Anxieties tend to be focused around specific things - Hickman gives examples like getting on a plane or getting married - and eco-anxiety is specifically fear about future environmental collapse.

"As soon as people engage with information about the climate and biodiversity emergency, they start to imagine what's going to come in the future, and they start to see an infrastructure breakdown," she explains, noting how severe air pollution in Delhi, towards the end of 2019, for instance, led to mass school and business closures, causing "massive social unrest as well as environmental problems. So people project forward their anxiety about ecological and environmental breakdown into social collapse and social breakdown."

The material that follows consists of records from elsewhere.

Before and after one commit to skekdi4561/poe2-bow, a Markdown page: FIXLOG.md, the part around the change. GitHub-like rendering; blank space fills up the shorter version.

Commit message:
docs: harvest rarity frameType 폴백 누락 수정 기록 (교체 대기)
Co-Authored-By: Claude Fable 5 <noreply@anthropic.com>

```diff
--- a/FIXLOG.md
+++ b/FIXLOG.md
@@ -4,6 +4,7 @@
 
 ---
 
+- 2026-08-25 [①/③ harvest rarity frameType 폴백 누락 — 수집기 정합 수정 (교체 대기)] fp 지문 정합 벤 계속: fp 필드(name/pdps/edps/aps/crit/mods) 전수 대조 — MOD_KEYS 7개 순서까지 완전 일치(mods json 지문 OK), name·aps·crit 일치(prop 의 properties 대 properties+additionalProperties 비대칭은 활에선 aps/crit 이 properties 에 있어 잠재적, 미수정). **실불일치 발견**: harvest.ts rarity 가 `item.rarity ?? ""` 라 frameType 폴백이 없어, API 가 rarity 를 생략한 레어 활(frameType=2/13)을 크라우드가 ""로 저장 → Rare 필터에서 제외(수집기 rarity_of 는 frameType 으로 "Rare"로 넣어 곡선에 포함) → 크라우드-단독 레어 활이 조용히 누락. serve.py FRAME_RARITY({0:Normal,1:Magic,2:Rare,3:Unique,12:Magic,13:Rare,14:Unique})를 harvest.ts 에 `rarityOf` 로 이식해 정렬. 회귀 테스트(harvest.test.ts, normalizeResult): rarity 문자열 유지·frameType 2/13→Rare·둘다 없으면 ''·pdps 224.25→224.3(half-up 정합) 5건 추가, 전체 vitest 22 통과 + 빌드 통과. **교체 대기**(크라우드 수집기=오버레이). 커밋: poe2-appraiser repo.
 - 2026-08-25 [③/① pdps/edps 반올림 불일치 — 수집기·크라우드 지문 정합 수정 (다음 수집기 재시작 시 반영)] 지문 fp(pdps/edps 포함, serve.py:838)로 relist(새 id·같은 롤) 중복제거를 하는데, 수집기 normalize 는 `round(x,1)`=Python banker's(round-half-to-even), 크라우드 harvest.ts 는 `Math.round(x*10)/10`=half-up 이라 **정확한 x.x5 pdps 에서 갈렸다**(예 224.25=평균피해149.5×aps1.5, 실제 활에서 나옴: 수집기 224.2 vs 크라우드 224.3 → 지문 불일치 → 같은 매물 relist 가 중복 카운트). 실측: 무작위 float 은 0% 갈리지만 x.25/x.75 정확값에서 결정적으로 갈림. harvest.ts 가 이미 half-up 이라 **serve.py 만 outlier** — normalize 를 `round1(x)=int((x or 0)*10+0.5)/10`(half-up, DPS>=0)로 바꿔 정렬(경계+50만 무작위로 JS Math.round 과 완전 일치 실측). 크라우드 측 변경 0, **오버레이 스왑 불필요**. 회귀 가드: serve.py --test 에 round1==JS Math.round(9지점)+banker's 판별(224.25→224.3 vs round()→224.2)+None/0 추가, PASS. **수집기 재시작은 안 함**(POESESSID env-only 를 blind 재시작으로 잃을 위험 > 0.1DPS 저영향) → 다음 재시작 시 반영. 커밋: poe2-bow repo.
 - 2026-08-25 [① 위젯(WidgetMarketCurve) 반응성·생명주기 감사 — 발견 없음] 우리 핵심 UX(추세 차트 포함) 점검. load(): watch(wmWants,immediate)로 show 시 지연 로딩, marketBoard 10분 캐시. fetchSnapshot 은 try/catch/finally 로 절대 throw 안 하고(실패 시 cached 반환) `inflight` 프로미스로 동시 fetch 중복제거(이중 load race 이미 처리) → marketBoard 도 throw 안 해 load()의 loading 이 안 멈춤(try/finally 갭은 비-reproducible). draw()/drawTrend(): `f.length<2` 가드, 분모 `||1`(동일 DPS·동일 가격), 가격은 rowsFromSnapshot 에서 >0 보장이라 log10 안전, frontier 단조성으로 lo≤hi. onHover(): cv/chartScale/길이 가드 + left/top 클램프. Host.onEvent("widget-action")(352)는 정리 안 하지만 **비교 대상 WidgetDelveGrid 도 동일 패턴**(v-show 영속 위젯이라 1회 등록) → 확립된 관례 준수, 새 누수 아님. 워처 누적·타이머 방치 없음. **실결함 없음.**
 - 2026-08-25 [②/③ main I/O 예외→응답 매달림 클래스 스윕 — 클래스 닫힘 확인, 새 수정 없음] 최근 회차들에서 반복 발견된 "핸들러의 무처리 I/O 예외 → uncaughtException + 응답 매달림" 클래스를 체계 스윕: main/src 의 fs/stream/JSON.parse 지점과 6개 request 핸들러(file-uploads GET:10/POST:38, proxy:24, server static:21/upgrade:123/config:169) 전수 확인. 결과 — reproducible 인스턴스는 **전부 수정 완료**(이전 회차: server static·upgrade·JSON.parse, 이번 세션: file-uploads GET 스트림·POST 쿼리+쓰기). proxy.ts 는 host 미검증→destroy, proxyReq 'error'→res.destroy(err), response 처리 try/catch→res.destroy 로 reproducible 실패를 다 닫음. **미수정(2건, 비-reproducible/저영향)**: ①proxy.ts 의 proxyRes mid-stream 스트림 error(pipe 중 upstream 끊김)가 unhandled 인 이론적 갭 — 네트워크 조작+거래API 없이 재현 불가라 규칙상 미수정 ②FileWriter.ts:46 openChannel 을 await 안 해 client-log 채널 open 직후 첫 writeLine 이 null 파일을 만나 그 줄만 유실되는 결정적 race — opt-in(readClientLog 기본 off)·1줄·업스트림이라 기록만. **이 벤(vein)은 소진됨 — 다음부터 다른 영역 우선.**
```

However, Hickman is keen to emphasise that eco-anxiety is a very new phenomenon, and in its early stages of development in the West "but in the South and around the world, people have been feeling terribly anxious for decades." Countries in the global South, like Bangladesh, the Maldives and Vanuatu have "been dealing with the problems of the climate emergency" for many years already.

Signs you're suffering from it
For Hickman, eco-anxiety is on a spectrum. "At the extreme, people can become quite paralysed, traumatised and terrified, and go into a kind of frozen state of anxiety where they just can't function," she says. "People have described things to me like standing in the supermarket and not knowing what food they're allowed to buy anymore - they can't bear to go shopping because it feels like every decision they make is having a negative impact on the environment."

On the less extreme end of the spectrum is someone who is "emotionally available to share information, have it make an impact on you, and then decide to take action on it," says Hickman. This is where eco-anxiety can be useful: when you take in the facts and figures - which can be horrifying - but process them and act positively moving forward.

What Hickman doesn't want is people hearing the statistics and going on the defensive. Denial isn't helpful, neither is harsh criticism of those already trying to make a difference, like Greta Thunberg.

How to talk to someone with eco-anxiety
Hickman doesn't think you have to be a therapist to talk to someone with eco-anxiety: "You can just be an emotionally aware adult." When talking about the climate crisis in general, Hickman's main piece of advice is to "be gentle". This is because "if somebody defensive gets triggered, it's because they're overwhelmed," she explains. "You have to educate people to understand emotionally what's going on, so they can work that through."

When it comes to young people - who are likely to become the most affected by climate change -Hickman says "we should be saying sorry because it is our responsibility."

"There's something therapeutically really important here - it's called reparation in psychotherapy terms, which is about repairing something that is damaged or broken," she explains. "This is the legacy old people are giving to young people, and we should say sorry."

Why we need eco-anxiety
The extreme end of eco-anxiety is no good for anyone. If you're paralysed with worry, your mental health will suffer, and you won't actually be able to do anything to help.

Hickman thinks a less extreme level of eco-anxiety is a good thing though, because "it's a sign of awareness and empathy. We will only feel anxious if we care about what happens to the world - and that's an empathetic response. I think if you're eco-anxious, it's because you're aware, so that's a sign of mental health."

Hickman sees a healthy level of eco-anxiety as "taking the power back". It means you've absorbed information about the crisis and have not let it overwhelm you - instead, it's fuel to the fire to do your bit. "It is scary, but there are things we can do," the psychotherapist explains.

Hickman deals with eco-anxiety herself, saying: "Every day I will let myself feel some grief, anger, despair and depression - but I won't collapse into those feelings. I'm so glad I feel those things, because it means I'm engaging in as real a way as possible with what's really going on.

"It's my responsibility to now act on these feelings, to speak about them, to help other people. So, I actually feel quite good about being able to do that. Paradoxically, coming to terms emotionally with how you feel about the climate emergency weirdly makes you feel quite good about yourself."
(PA)